[Stored items from a collection]

[Start of section]

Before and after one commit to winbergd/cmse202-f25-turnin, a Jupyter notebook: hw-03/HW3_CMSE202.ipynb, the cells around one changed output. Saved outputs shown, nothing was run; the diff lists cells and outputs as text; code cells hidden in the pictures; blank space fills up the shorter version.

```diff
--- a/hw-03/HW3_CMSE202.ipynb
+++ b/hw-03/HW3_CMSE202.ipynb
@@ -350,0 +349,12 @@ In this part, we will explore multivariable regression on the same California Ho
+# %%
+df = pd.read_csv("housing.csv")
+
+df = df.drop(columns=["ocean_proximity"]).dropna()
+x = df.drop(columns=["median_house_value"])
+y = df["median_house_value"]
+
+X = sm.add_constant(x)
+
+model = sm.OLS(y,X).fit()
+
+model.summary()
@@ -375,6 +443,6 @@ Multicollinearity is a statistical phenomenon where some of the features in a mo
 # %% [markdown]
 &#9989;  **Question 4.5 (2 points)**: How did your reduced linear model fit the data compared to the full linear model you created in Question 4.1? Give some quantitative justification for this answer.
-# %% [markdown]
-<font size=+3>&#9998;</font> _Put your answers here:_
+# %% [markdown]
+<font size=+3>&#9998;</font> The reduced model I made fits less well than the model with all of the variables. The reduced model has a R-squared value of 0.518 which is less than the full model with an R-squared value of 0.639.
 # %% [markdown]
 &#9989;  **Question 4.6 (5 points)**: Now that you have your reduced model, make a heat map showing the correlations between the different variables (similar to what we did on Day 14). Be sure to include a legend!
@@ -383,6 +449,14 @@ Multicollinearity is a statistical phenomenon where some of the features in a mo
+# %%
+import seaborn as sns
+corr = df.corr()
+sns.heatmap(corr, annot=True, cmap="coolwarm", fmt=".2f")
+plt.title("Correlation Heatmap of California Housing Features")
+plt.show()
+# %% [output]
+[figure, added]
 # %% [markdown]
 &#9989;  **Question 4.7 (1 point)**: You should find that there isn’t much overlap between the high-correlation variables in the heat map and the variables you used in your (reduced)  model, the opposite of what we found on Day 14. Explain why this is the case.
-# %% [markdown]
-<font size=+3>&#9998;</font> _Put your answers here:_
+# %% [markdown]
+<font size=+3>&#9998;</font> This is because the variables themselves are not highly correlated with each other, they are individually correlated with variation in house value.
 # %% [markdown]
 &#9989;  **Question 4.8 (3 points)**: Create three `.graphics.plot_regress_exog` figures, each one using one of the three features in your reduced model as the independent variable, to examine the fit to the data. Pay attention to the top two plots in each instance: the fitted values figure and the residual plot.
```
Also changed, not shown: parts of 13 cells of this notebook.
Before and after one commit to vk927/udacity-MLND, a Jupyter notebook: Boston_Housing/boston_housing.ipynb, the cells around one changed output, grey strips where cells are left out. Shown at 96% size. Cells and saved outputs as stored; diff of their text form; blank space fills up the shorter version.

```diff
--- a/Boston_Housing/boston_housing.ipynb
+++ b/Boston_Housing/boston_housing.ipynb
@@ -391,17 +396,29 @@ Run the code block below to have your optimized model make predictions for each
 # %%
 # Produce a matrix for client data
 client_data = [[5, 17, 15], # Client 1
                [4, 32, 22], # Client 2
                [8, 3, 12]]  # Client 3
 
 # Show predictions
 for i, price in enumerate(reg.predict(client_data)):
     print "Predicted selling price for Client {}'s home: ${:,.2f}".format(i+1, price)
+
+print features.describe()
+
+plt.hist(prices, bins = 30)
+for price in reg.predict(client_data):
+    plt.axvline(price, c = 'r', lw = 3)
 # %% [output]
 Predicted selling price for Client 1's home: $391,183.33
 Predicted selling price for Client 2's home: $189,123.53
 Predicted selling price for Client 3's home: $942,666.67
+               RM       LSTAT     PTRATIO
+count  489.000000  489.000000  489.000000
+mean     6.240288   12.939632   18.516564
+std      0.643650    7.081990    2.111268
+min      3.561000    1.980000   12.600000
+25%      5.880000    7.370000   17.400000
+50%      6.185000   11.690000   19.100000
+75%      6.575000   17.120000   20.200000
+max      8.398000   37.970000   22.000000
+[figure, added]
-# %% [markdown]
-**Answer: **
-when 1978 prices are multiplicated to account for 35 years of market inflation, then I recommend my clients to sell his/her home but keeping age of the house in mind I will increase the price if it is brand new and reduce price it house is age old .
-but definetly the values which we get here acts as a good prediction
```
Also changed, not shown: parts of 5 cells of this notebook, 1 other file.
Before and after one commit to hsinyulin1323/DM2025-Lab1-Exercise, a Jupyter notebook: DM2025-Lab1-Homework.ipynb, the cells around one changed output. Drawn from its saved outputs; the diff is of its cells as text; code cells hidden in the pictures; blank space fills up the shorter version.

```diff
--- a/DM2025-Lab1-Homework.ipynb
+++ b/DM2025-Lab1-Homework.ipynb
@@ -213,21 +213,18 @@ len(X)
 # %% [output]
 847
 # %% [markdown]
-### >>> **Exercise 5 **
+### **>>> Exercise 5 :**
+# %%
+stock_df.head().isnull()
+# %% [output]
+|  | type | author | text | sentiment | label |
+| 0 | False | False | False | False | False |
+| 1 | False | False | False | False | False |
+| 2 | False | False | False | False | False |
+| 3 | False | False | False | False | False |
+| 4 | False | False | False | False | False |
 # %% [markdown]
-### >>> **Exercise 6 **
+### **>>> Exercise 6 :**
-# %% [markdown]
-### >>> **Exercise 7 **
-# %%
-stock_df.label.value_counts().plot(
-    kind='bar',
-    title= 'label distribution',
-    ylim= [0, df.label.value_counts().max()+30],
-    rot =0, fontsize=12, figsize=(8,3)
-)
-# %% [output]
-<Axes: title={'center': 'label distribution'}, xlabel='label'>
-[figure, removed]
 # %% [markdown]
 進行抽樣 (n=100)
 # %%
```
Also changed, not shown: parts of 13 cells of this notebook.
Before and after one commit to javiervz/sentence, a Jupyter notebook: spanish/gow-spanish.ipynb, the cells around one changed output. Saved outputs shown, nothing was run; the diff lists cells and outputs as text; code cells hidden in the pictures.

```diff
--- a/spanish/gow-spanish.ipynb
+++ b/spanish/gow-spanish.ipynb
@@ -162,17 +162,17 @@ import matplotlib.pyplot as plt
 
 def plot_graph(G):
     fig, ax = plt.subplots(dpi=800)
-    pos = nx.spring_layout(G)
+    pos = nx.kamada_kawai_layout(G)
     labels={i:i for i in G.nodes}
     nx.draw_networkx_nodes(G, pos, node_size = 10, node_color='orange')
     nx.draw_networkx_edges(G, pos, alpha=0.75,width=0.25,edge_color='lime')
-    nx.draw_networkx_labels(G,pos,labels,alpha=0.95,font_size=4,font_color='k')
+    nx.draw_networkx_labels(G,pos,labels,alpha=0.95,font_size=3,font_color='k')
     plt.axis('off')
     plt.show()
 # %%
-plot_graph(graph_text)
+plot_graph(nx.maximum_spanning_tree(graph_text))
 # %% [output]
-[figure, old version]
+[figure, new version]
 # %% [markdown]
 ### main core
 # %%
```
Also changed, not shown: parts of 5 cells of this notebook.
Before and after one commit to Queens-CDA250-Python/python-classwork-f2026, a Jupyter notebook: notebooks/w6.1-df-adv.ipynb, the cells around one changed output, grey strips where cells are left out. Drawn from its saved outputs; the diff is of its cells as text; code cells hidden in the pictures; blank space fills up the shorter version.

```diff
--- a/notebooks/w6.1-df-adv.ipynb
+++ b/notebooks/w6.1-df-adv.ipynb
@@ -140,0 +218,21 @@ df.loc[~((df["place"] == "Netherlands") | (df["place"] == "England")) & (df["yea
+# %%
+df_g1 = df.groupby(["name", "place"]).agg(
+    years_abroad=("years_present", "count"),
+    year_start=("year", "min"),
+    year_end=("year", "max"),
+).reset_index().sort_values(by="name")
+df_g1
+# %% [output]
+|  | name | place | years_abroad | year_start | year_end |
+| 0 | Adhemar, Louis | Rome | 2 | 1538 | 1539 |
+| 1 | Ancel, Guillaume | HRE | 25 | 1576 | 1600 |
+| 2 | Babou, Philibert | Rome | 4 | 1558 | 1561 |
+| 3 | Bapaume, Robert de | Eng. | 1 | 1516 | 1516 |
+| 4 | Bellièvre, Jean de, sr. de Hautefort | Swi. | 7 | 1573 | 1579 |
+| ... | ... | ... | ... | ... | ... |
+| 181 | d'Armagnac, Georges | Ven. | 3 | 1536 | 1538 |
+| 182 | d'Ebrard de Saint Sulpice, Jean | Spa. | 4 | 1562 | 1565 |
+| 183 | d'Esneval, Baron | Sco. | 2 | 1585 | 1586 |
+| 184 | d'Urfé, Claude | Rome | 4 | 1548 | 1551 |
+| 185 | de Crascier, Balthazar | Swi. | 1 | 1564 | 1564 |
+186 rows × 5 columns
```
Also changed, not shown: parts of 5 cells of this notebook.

[End of section]

Nothing but a number is expected: the count of lines in the data that include the word "Homework".

**Answer to this exercise**
3